__DATA FOR THIS EXERCISE__.

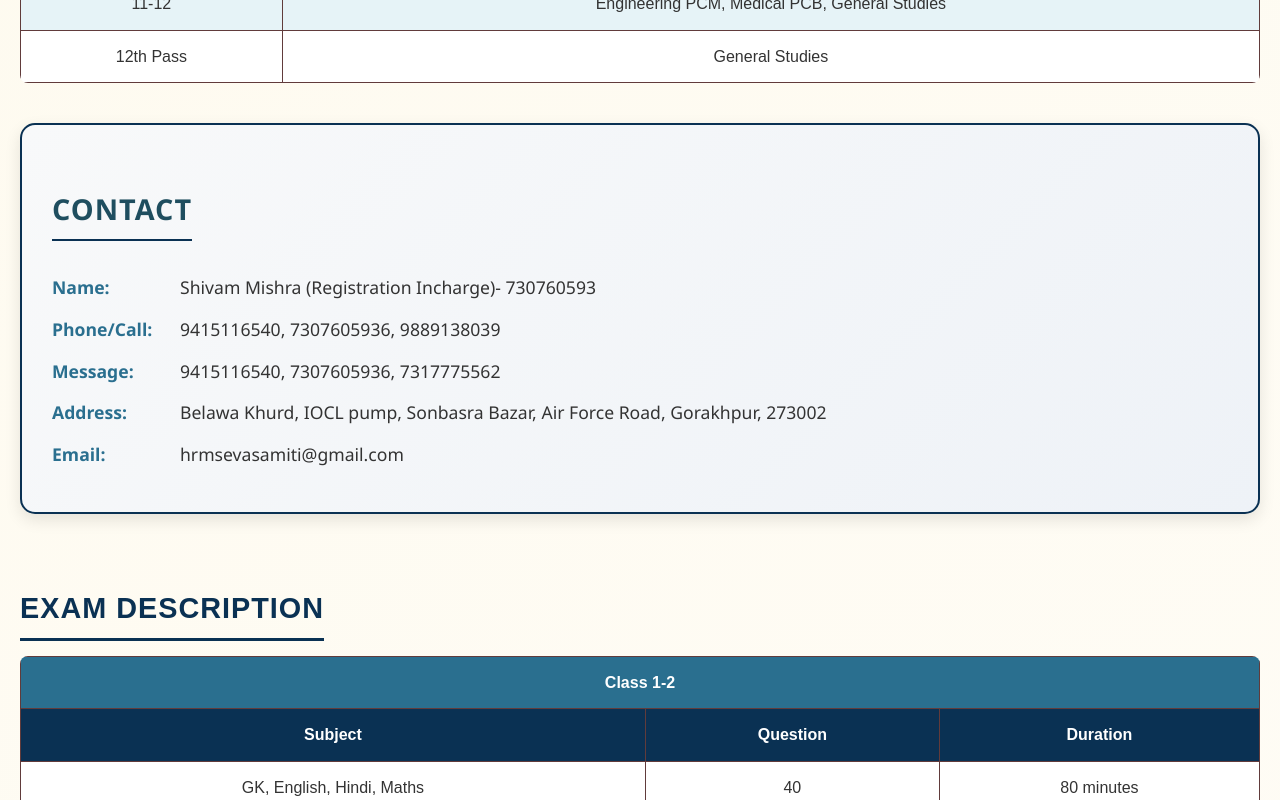
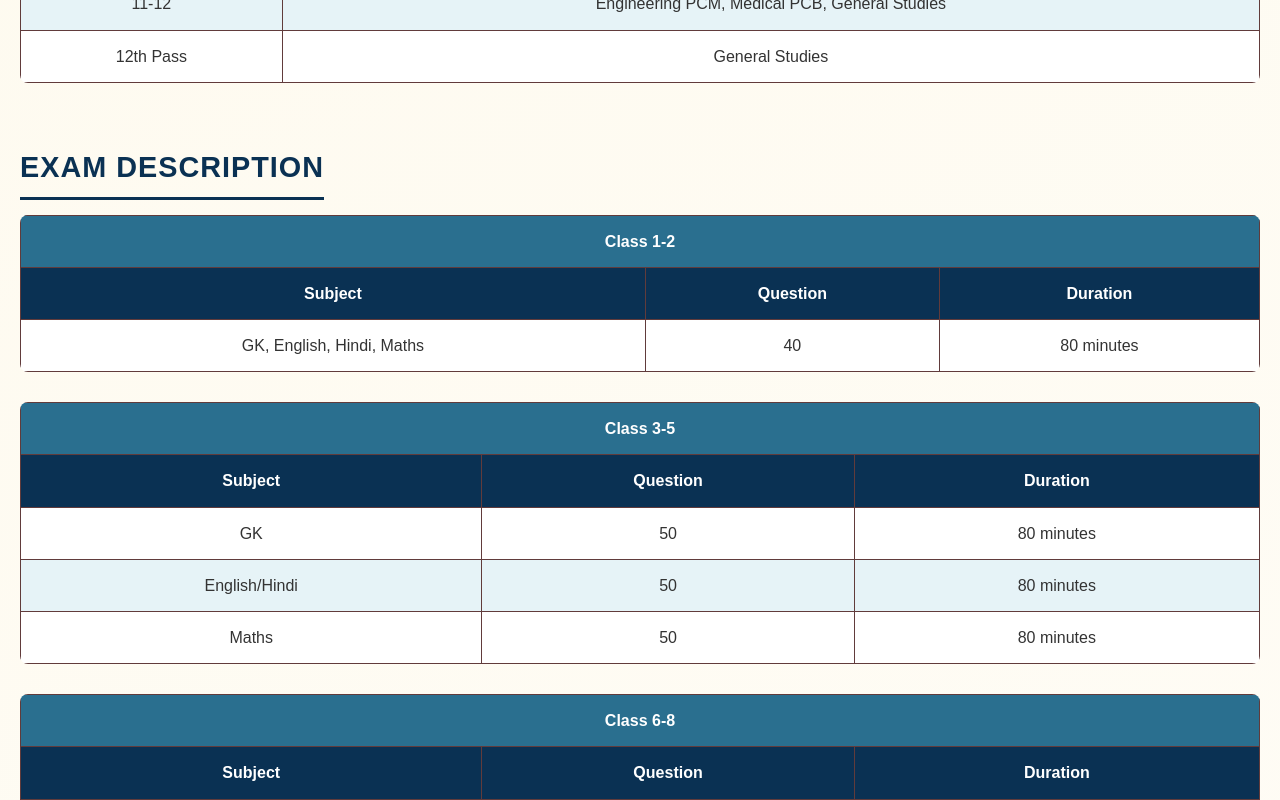
Before and after one commit to himanshuu932/hillrider, a React (Create React App) app in the folder client/: page /olympiad in a window 1280 px wide. Shown: the part 1020-1820 px from the top of the page. Built offline with nearby package versions, Linux system fonts and the light colour scheme.

Commit message:
contact section updated

```diff
--- a/client/src/components/Olympiad.jsx
+++ b/client/src/components/Olympiad.jsx
@@ -47,7 +47,7 @@ const content = {
     contact_us: [
       {
         label: "Name",
-        value: "Shivam Mishra (Registration Incharge)- 730760593",
+        value: "Shivam Mishra (Registration Incharge)- 7307605936",
       },
       { label: "Phone/Call", value: "9415116540, 7307605936, 9889138039" },
       { label: "Message", value: "9415116540, 7307605936, 7317775562" },
@@ -237,7 +237,7 @@ const content = {
     contact_us: [
       {
         label: "नाम",
-        value: "शिवम मिश्रा (पंजीकरण प्रभारी) - 730760593",
+        value: "शिवम मिश्रा (पंजीकरण प्रभारी) - 7307605936",
       },
       { label: "फ़ोन/कॉल", value: "9415116540, 7307605936, 9889138039" },
       { label: "संदेश", value: "9415116540, 7307605936, 7317775562" },
@@ -443,19 +443,6 @@ const Olympiad = ({ languageType }) => {
           </table>
         </section>
 
-        {/* Contact Section */}
-
-        <section id="Contact" className="contact">
-          <h3>{selectedContent.contact}</h3>
-          <ul>
-            {selectedContent.contact_us.map((item, i) => (
-              <li key={i}>
-                <strong>{item.label}:     </strong> {item.value}
-              </li>
-            ))}
-          </ul>
-        </section>
-
         {/* Exam Section */}
         <section className="exam">
           <h3>{selectedContent.ExamDesc}</h3>
@@ -572,6 +559,20 @@ const Olympiad = ({ languageType }) => {
             </tbody>
           </table>
         </section> */}
+
+        {/* Contact Section */}
+
+        <section id="Contact" className="contact">
+          <h3>{selectedContent.contact}</h3>
+          <ul>
+            {selectedContent.contact_us.map((item, i) => (
+              <li key={i}>
+                <strong>{item.label}:     </strong> {item.value}
+              </li>
+            ))}
+          </ul>
+        </section>
+
       </div>
     </div>
   );
```
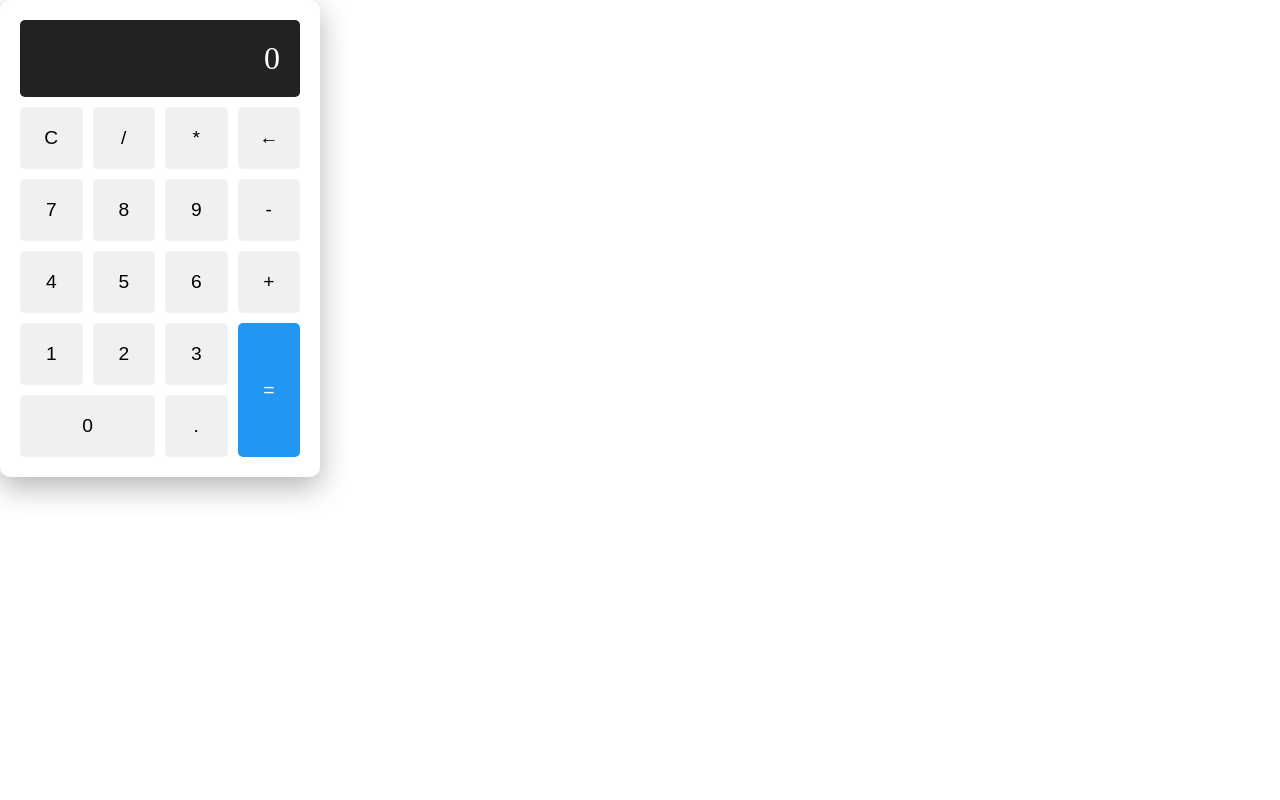
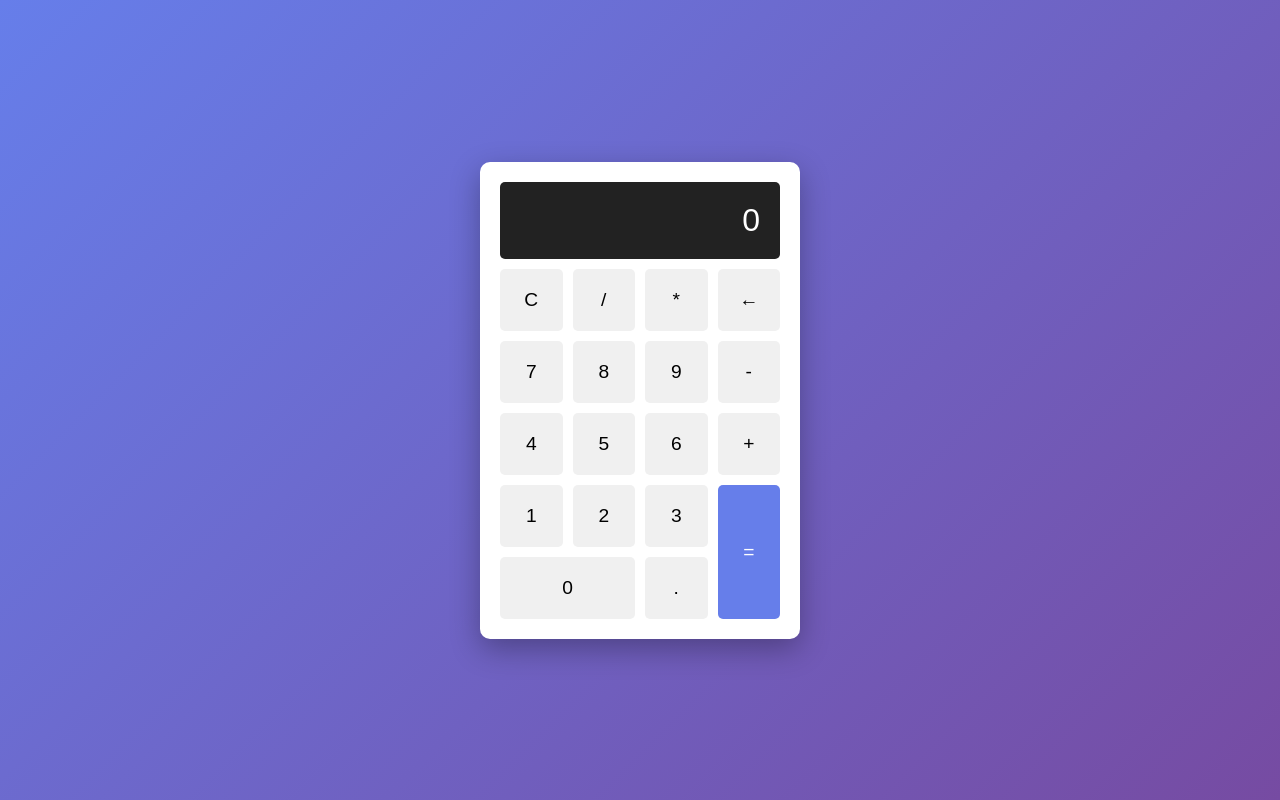
Before and after one commit to john04111820/calculator-app, a plain HTML site: page index.html in a window 1280 px wide. Drawn offline with Linux system fonts and the light colour scheme.

Commit message:
Update style.css

```diff
--- a/style.css
+++ b/style.css
@@ -4,14 +4,13 @@
     box-sizing: border-box;
 }
 
-button {
-    padding: 20px;
-    font-size: 1.2em;
-    border: none;
-    background: #e3f2fd;  /* 改為淺藍色 */
-    border-radius: 5px;
-    cursor: pointer;
-    transition: all 0.3s;
+body {
+    display: flex;
+    justify-content: center;
+    align-items: center;
+    min-height: 100vh;
+    background: linear-gradient(135deg, #667eea 0%, #764ba2 100%);
+    font-family: 'Arial', sans-serif;
 }
 
 .calculator {
@@ -51,7 +50,7 @@ button {
 }
 
 button:hover {
-    background: #bbdefb;  /* hover時的顏色 */
+    background: #e0e0e0;
 }
 
 button:active {
@@ -59,13 +58,13 @@ button:active {
 }
 
 .equals {
-    background: #2196f3;  /* 改為藍色 */
+    background: #667eea;
     color: white;
     grid-row: span 2;
 }
 
 .equals:hover {
-    background: #1976d2;
+    background: #5568d3;
 }
 
 .zero {
```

__REQUIREMENT__. Restate the material above exactly. Exclude all pictures.

__WRITTEN RESPONSE__.
Before and after one commit to himanshuu932/hillrider, a React (Create React App) app in the folder client/: page /olympiad in a window 1280 px wide. Shown: the part 1020-1820 px from the top of the page. Built offline with nearby package versions, Linux system fonts and the light colour scheme.

Commit message:
contact section updated

```diff
--- a/client/src/components/Olympiad.jsx
+++ b/client/src/components/Olympiad.jsx
@@ -47,7 +47,7 @@ const content = {
     contact_us: [
       {
         label: "Name",
-        value: "Shivam Mishra (Registration Incharge)- 730760593",
+        value: "Shivam Mishra (Registration Incharge)- 7307605936",
       },
       { label: "Phone/Call", value: "9415116540, 7307605936, 9889138039" },
       { label: "Message", value: "9415116540, 7307605936, 7317775562" },
@@ -237,7 +237,7 @@ const content = {
     contact_us: [
       {
         label: "नाम",
-        value: "शिवम मिश्रा (पंजीकरण प्रभारी) - 730760593",
+        value: "शिवम मिश्रा (पंजीकरण प्रभारी) - 7307605936",
       },
       { label: "फ़ोन/कॉल", value: "9415116540, 7307605936, 9889138039" },
       { label: "संदेश", value: "9415116540, 7307605936, 7317775562" },
@@ -443,19 +443,6 @@ const Olympiad = ({ languageType }) => {
           </table>
         </section>
 
-        {/* Contact Section */}
-
-        <section id="Contact" className="contact">
-          <h3>{selectedContent.contact}</h3>
-          <ul>
-            {selectedContent.contact_us.map((item, i) => (
-              <li key={i}>
-                <strong>{item.label}:     </strong> {item.value}
-              </li>
-            ))}
-          </ul>
-        </section>
-
         {/* Exam Section */}
         <section className="exam">
           <h3>{selectedContent.ExamDesc}</h3>
@@ -572,6 +559,20 @@ const Olympiad = ({ languageType }) => {
             </tbody>
           </table>
         </section> */}
+
+        {/* Contact Section */}
+
+        <section id="Contact" className="contact">
+          <h3>{selectedContent.contact}</h3>
+          <ul>
+            {selectedContent.contact_us.map((item, i) => (
+              <li key={i}>
+                <strong>{item.label}:     </strong> {item.value}
+              </li>
+            ))}
+          </ul>
+        </section>
+
       </div>
     </div>
   );
```
Before and after one commit to john04111820/calculator-app, a plain HTML site: page index.html in a window 1280 px wide. Drawn offline with Linux system fonts and the light colour scheme.

Commit message:
Update style.css

```diff
--- a/style.css
+++ b/style.css
@@ -4,14 +4,13 @@
     box-sizing: border-box;
 }
 
-button {
-    padding: 20px;
-    font-size: 1.2em;
-    border: none;
-    background: #e3f2fd;  /* 改為淺藍色 */
-    border-radius: 5px;
-    cursor: pointer;
-    transition: all 0.3s;
+body {
+    display: flex;
+    justify-content: center;
+    align-items: center;
+    min-height: 100vh;
+    background: linear-gradient(135deg, #667eea 0%, #764ba2 100%);
+    font-family: 'Arial', sans-serif;
 }
 
 .calculator {
@@ -51,7 +50,7 @@ button {
 }
 
 button:hover {
-    background: #bbdefb;  /* hover時的顏色 */
+    background: #e0e0e0;
 }
 
 button:active {
@@ -59,13 +58,13 @@ button:active {
 }
 
 .equals {
-    background: #2196f3;  /* 改為藍色 */
+    background: #667eea;
     color: white;
     grid-row: span 2;
 }
 
 .equals:hover {
-    background: #1976d2;
+    background: #5568d3;
 }
 
 .zero {
```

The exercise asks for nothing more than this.